February 1, 2012


The opinion of the court was delivered by: The Honorable David O. Carter, Judge


Julie Barrera Not Present Courtroom Clerk Court Reporter



Before the Court is a Motion to Dismiss filed by Defendant JP Morgan Chase ("Chase") (Docket 4). The Court finds this matter appropriate for decision without oral argument. Fed.R.Civ. P. 78; Local Rule 7-15. After considering the moving, opposing and replying papers, the Court hereby GRANTS the Motion to Dismiss.

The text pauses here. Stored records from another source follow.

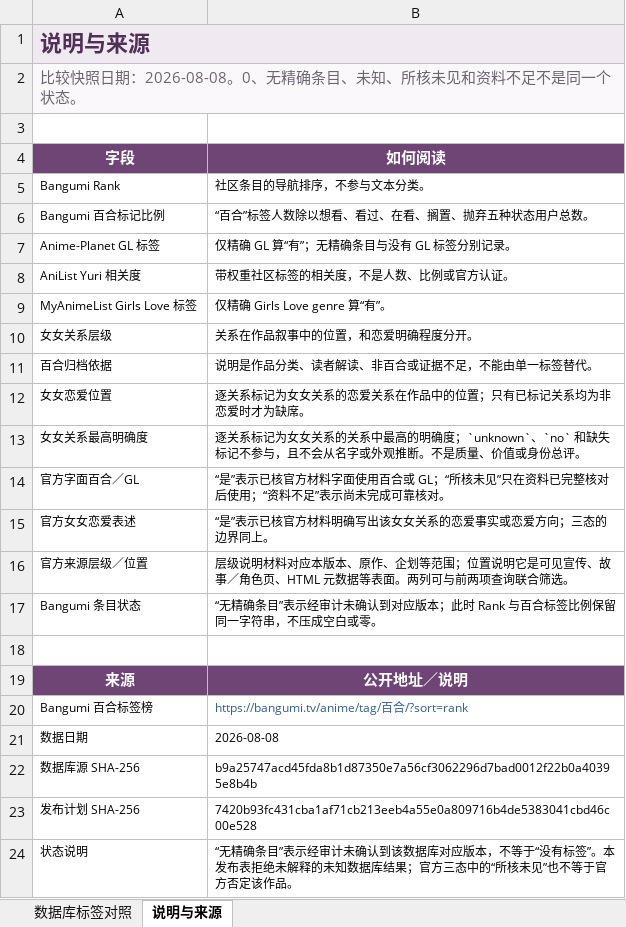
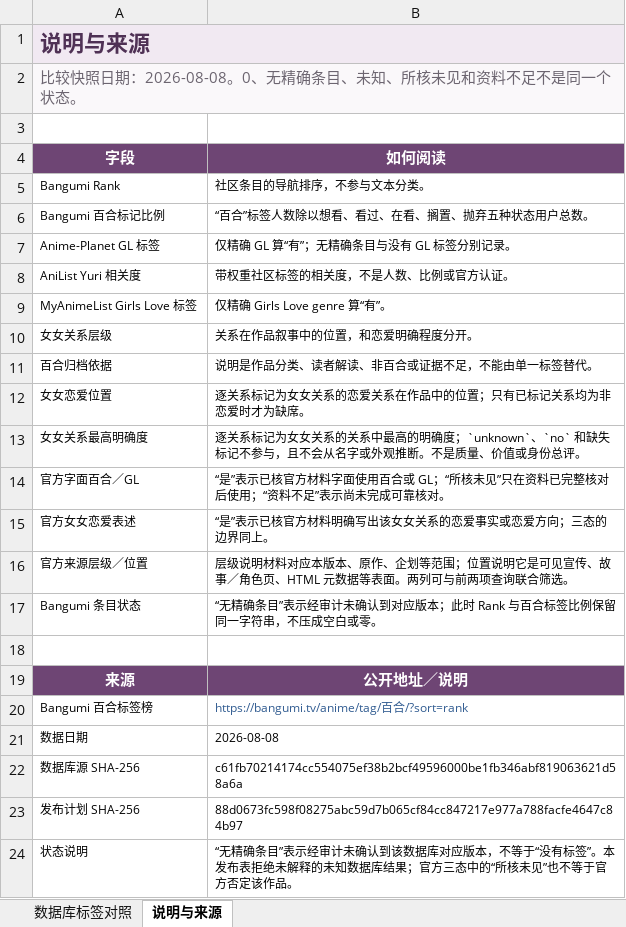
Before and after one commit to L-M-Sherlock/yuri-classification-archive, an Excel workbook: data/yuri_classification_database_comparison.xlsx, sheet 说明与来源, drawn as a sheet; values as stored, in another font and other column widths than the file's, no borders; the diff names each change by its address in the sheet, - before the commit and + after, or states it on an @@ line.

```diff
--- a/data/yuri_classification_database_comparison.xlsx (sheet 说明与来源)
+++ b/data/yuri_classification_database_comparison.xlsx (sheet 说明与来源)
-B22 (如何阅读): b9a25747acd45fda8b1d87350e7a56cf3062296d7bad0012f22b0a40395e8b4b
+B22 (如何阅读): c61fb70214174cc554075ef38b2bcf49596000be1fb346abf819063621d58a6a
-B23 (如何阅读): 7420b93fc431cba1af71cb213eeb4a55e0a809716b4de5383041cbd46c00e528
+B23 (如何阅读): 88d0673fc598f08275abc59d7b065cf84cc847217e977a788facfe4647c84b97
```
Also changed, not shown: data/yuri_classification_views.xlsx, 8 other files.
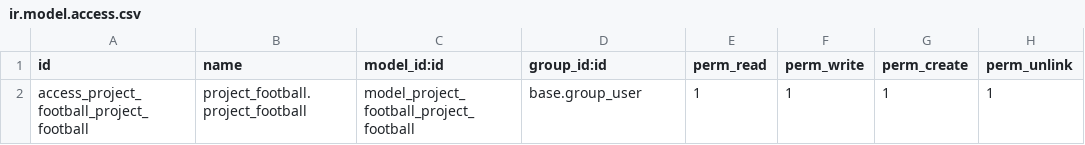
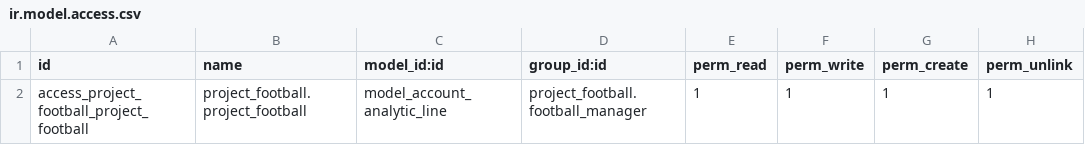
Before and after one commit to RShveda/odoo-project-module-customization, a CSV file: security/ir.model.access.csv, drawn as a sheet.

Commit message:
Added custom filter and group_by parameter. Set kanban as default view. Added Footballer as security group option.

```diff
--- a/security/ir.model.access.csv
+++ b/security/ir.model.access.csv
@@ -1,2 +1,2 @@
 id,name,model_id:id,group_id:id,perm_read,perm_write,perm_create,perm_unlink
-access_project_football_project_football,project_football.project_football,model_project_football_project_football,base.group_user,1,1,1,1
+access_project_football_project_football,project_football.project_football,model_account_analytic_line,project_football.football_manager,1,1,1,1
```
Also changed, not shown: 3 other files.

Plaintiff Anh T. Nguyen ("Plaintiff") avers, that on or about July 6, 2005, she used, as collateral, the real property on 16311 Typhoon Lane in Huntington Beach, California, to obtain a loan from Washington Mutual Savings Bank ("WaMu"). Complaint, ¶ 6. Plaintiff alleges that during the loan origination process, WaMu's agents ("Agents") provided Plaintiff with improper loan disclosures, concealed Plaintiff's true loan terms, fabricated loan documents to inflate Plaintiff's income, and charged excessive closing costs. Id. at ¶ 9. Plaintiff avers that these predatory real estate lending practices deceived her into agreeing to the loan on which she has now defaulted. Id. Plaintiff also claims that Chase, the alleged successor in interest of WaMu, is liable for the alleged wrongdoings of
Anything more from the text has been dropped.